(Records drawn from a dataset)
◆ ◆ ◆ ◆ ◆ ◆ ◆

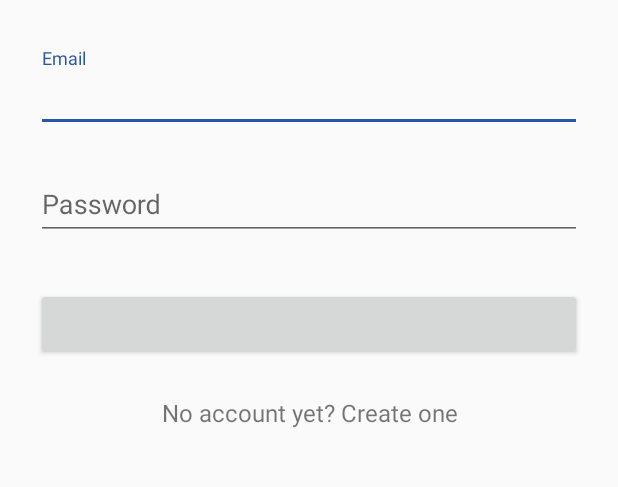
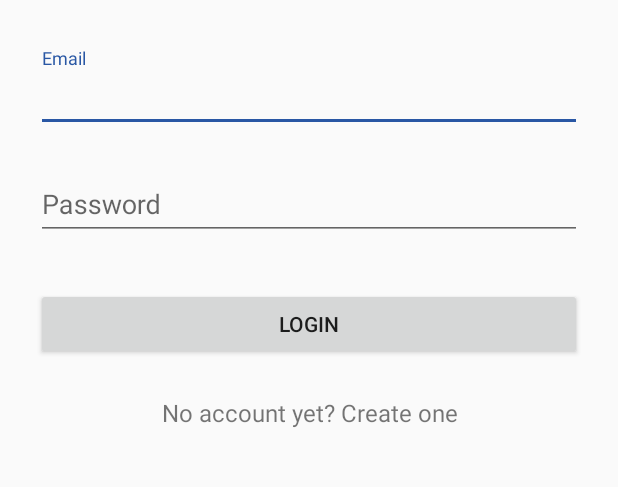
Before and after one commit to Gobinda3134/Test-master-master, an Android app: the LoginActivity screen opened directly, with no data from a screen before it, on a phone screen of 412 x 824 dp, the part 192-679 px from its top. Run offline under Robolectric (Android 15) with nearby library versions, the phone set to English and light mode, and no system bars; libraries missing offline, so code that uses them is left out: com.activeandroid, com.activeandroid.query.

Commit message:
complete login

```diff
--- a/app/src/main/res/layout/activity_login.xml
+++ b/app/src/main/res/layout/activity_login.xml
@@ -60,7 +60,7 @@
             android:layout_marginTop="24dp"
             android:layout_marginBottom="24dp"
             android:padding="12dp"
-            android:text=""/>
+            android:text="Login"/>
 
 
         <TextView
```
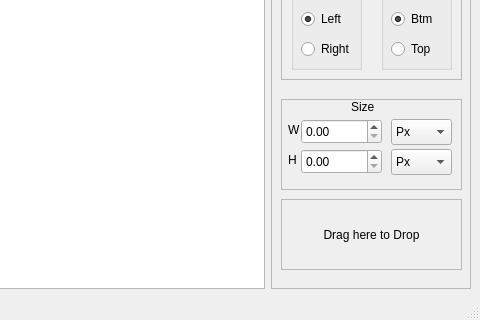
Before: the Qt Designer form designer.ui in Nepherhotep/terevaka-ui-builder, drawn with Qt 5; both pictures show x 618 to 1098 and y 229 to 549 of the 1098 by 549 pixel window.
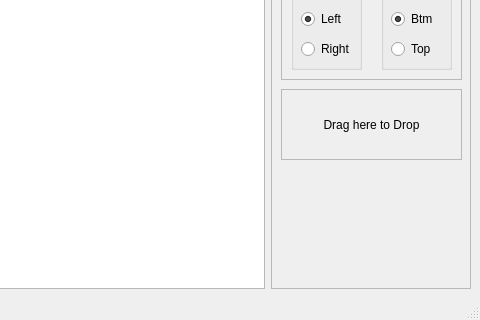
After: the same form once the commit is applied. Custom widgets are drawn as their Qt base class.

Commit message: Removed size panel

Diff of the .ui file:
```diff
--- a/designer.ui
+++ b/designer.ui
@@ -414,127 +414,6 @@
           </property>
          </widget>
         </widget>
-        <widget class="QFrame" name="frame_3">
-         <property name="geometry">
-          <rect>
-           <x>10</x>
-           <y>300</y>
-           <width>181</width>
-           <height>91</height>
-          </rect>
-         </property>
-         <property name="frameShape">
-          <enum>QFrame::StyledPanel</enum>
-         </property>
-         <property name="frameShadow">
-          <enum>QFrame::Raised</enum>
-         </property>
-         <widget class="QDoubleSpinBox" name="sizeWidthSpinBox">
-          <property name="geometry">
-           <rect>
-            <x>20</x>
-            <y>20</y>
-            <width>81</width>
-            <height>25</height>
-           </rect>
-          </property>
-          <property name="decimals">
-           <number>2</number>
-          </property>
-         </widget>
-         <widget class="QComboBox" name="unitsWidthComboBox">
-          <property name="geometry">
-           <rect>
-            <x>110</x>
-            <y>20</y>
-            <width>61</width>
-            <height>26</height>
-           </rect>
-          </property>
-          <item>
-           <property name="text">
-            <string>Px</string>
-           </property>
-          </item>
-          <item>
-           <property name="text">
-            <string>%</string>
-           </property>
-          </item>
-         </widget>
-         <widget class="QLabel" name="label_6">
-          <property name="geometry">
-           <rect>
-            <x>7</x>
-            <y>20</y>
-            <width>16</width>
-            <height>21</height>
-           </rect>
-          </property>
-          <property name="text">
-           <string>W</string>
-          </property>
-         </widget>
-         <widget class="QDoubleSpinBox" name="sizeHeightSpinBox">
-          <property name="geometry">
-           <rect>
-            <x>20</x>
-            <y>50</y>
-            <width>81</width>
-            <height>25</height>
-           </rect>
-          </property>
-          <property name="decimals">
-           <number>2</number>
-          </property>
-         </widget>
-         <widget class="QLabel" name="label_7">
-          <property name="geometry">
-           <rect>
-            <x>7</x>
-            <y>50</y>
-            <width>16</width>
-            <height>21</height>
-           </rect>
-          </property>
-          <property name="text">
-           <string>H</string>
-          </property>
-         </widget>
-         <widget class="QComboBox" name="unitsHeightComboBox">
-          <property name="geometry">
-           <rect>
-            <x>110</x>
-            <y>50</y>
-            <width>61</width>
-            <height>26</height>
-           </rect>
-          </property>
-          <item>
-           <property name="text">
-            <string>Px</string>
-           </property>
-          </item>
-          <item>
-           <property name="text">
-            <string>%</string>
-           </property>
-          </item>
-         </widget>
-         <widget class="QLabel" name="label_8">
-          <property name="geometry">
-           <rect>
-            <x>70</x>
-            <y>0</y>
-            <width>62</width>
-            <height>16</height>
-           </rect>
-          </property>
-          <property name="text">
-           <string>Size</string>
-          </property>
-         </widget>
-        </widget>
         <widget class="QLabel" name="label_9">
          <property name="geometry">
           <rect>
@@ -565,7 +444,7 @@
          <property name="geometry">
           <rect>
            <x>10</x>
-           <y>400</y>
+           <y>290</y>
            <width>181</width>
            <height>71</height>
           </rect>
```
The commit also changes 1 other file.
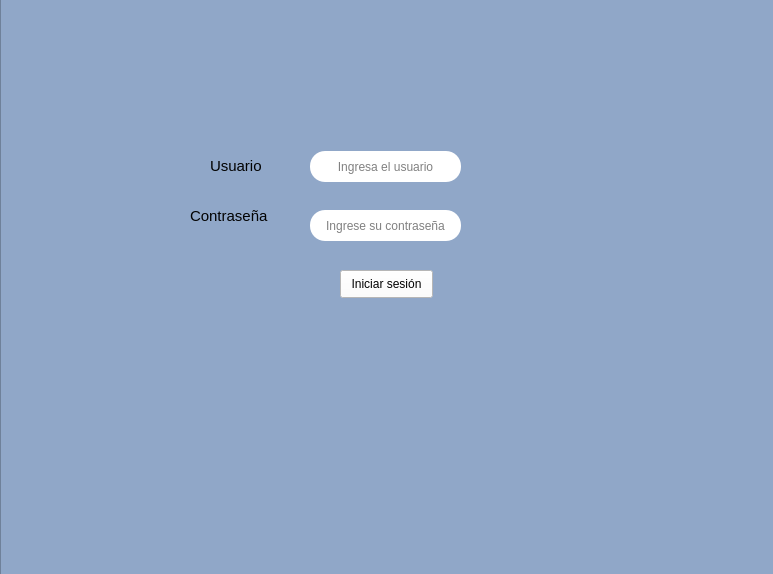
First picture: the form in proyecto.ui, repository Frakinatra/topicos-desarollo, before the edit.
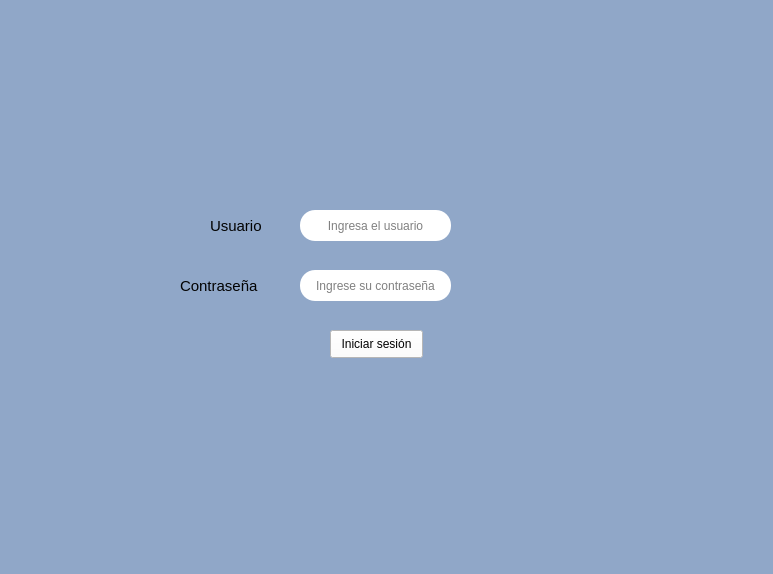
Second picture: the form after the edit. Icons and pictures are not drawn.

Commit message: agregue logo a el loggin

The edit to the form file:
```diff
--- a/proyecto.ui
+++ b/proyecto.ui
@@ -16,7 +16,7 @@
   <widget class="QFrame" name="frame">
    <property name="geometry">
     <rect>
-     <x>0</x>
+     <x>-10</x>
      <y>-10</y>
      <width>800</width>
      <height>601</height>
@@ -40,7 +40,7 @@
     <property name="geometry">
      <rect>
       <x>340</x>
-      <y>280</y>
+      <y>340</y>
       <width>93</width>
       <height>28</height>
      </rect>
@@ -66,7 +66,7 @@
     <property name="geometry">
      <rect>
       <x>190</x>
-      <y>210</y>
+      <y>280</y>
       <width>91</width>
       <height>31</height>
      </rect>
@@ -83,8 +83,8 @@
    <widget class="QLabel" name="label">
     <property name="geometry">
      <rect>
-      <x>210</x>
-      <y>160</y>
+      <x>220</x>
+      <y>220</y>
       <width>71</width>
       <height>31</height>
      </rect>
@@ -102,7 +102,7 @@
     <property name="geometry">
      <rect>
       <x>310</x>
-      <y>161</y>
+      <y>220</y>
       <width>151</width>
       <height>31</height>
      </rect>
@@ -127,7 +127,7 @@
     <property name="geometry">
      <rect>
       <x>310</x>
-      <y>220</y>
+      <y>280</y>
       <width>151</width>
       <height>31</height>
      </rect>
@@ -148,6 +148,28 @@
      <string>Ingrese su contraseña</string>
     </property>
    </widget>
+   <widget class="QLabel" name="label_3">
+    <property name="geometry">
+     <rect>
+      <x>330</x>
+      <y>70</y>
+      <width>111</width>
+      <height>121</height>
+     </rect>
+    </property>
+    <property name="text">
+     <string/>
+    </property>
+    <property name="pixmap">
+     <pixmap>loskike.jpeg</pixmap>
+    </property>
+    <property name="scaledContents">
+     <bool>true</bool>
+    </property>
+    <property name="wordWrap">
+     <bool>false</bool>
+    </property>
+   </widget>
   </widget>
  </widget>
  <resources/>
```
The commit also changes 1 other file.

◆ ◆ ◆ ◆ ◆ ◆ ◆

Problem – Write out the records above once more, word for word, with no pictures.

Answer box –
Before and after one commit to Gobinda3134/Test-master-master, an Android app: the LoginActivity screen opened directly, with no data from a screen before it, on a phone screen of 412 x 824 dp, the part 192-679 px from its top. Run offline under Robolectric (Android 15) with nearby library versions, the phone set to English and light mode, and no system bars; libraries missing offline, so code that uses them is left out: com.activeandroid, com.activeandroid.query.

Commit message:
complete login

```diff
--- a/app/src/main/res/layout/activity_login.xml
+++ b/app/src/main/res/layout/activity_login.xml
@@ -60,7 +60,7 @@
             android:layout_marginTop="24dp"
             android:layout_marginBottom="24dp"
             android:padding="12dp"
-            android:text=""/>
+            android:text="Login"/>
 
 
         <TextView
```
Before: the Qt Designer form designer.ui in Nepherhotep/terevaka-ui-builder, drawn with Qt 5; both pictures show x 618 to 1098 and y 229 to 549 of the 1098 by 549 pixel window.
After: the same form once the commit is applied. Custom widgets are drawn as their Qt base class.

Commit message: Removed size panel

Diff of the .ui file:
```diff
--- a/designer.ui
+++ b/designer.ui
@@ -414,127 +414,6 @@
           </property>
          </widget>
         </widget>
-        <widget class="QFrame" name="frame_3">
-         <property name="geometry">
-          <rect>
-           <x>10</x>
-           <y>300</y>
-           <width>181</width>
-           <height>91</height>
-          </rect>
-         </property>
-         <property name="frameShape">
-          <enum>QFrame::StyledPanel</enum>
-         </property>
-         <property name="frameShadow">
-          <enum>QFrame::Raised</enum>
-         </property>
-         <widget class="QDoubleSpinBox" name="sizeWidthSpinBox">
-          <property name="geometry">
-           <rect>
-            <x>20</x>
-            <y>20</y>
-            <width>81</width>
-            <height>25</height>
-           </rect>
-          </property>
-          <property name="decimals">
-           <number>2</number>
-          </property>
-         </widget>
-         <widget class="QComboBox" name="unitsWidthComboBox">
-          <property name="geometry">
-           <rect>
-            <x>110</x>
-            <y>20</y>
-            <width>61</width>
-            <height>26</height>
-           </rect>
-          </property>
-          <item>
-           <property name="text">
-            <string>Px</string>
-           </property>
-          </item>
-          <item>
-           <property name="text">
-            <string>%</string>
-           </property>
-          </item>
-         </widget>
-         <widget class="QLabel" name="label_6">
-          <property name="geometry">
-           <rect>
-            <x>7</x>
-            <y>20</y>
-            <width>16</width>
-            <height>21</height>
-           </rect>
-          </property>
-          <property name="text">
-           <string>W</string>
-          </property>
-         </widget>
-         <widget class="QDoubleSpinBox" name="sizeHeightSpinBox">
-          <property name="geometry">
-           <rect>
-            <x>20</x>
-            <y>50</y>
-            <width>81</width>
-            <height>25</height>
-           </rect>
-          </property>
-          <property name="decimals">
-           <number>2</number>
-          </property>
-         </widget>
-         <widget class="QLabel" name="label_7">
-          <property name="geometry">
-           <rect>
-            <x>7</x>
-            <y>50</y>
-            <width>16</width>
-            <height>21</height>
-           </rect>
-          </property>
-          <property name="text">
-           <string>H</string>
-          </property>
-         </widget>
-         <widget class="QComboBox" name="unitsHeightComboBox">
-          <property name="geometry">
-           <rect>
-            <x>110</x>
-            <y>50</y>
-            <width>61</width>
-            <height>26</height>
-           </rect>
-          </property>
-          <item>
-           <property name="text">
-            <string>Px</string>
-           </property>
-          </item>
-          <item>
-           <property name="text">
-            <string>%</string>
-           </property>
-          </item>
-         </widget>
-         <widget class="QLabel" name="label_8">
-          <property name="geometry">
-           <rect>
-            <x>70</x>
-            <y>0</y>
-            <width>62</width>
-            <height>16</height>
-           </rect>
-          </property>
-          <property name="text">
-           <string>Size</string>
-          </property>
-         </widget>
-        </widget>
         <widget class="QLabel" name="label_9">
          <property name="geometry">
           <rect>
@@ -565,7 +444,7 @@
          <property name="geometry">
           <rect>
            <x>10</x>
-           <y>400</y>
+           <y>290</y>
            <width>181</width>
            <height>71</height>
           </rect>
```
The commit also changes 1 other file.
First picture: the form in proyecto.ui, repository Frakinatra/topicos-desarollo, before the edit.
Second picture: the form after the edit. Icons and pictures are not drawn.

Commit message: agregue logo a el loggin

The edit to the form file:
```diff
--- a/proyecto.ui
+++ b/proyecto.ui
@@ -16,7 +16,7 @@
   <widget class="QFrame" name="frame">
    <property name="geometry">
     <rect>
-     <x>0</x>
+     <x>-10</x>
      <y>-10</y>
      <width>800</width>
      <height>601</height>
@@ -40,7 +40,7 @@
     <property name="geometry">
      <rect>
       <x>340</x>
-      <y>280</y>
+      <y>340</y>
       <width>93</width>
       <height>28</height>
      </rect>
@@ -66,7 +66,7 @@
     <property name="geometry">
      <rect>
       <x>190</x>
-      <y>210</y>
+      <y>280</y>
       <width>91</width>
       <height>31</height>
      </rect>
@@ -83,8 +83,8 @@
    <widget class="QLabel" name="label">
     <property name="geometry">
      <rect>
-      <x>210</x>
-      <y>160</y>
+      <x>220</x>
+      <y>220</y>
       <width>71</width>
       <height>31</height>
      </rect>
@@ -102,7 +102,7 @@
     <property name="geometry">
      <rect>
       <x>310</x>
-      <y>161</y>
+      <y>220</y>
       <width>151</width>
       <height>31</height>
      </rect>
@@ -127,7 +127,7 @@
     <property name="geometry">
      <rect>
       <x>310</x>
-      <y>220</y>
+      <y>280</y>
       <width>151</width>
       <height>31</height>
      </rect>
@@ -148,6 +148,28 @@
      <string>Ingrese su contraseña</string>
     </property>
    </widget>
+   <widget class="QLabel" name="label_3">
+    <property name="geometry">
+     <rect>
+      <x>330</x>
+      <y>70</y>
+      <width>111</width>
+      <height>121</height>
+     </rect>
+    </property>
+    <property name="text">
+     <string/>
+    </property>
+    <property name="pixmap">
+     <pixmap>loskike.jpeg</pixmap>
+    </property>
+    <property name="scaledContents">
+     <bool>true</bool>
+    </property>
+    <property name="wordWrap">
+     <bool>false</bool>
+    </property>
+   </widget>
   </widget>
  </widget>
  <resources/>
```
The commit also changes 1 other file.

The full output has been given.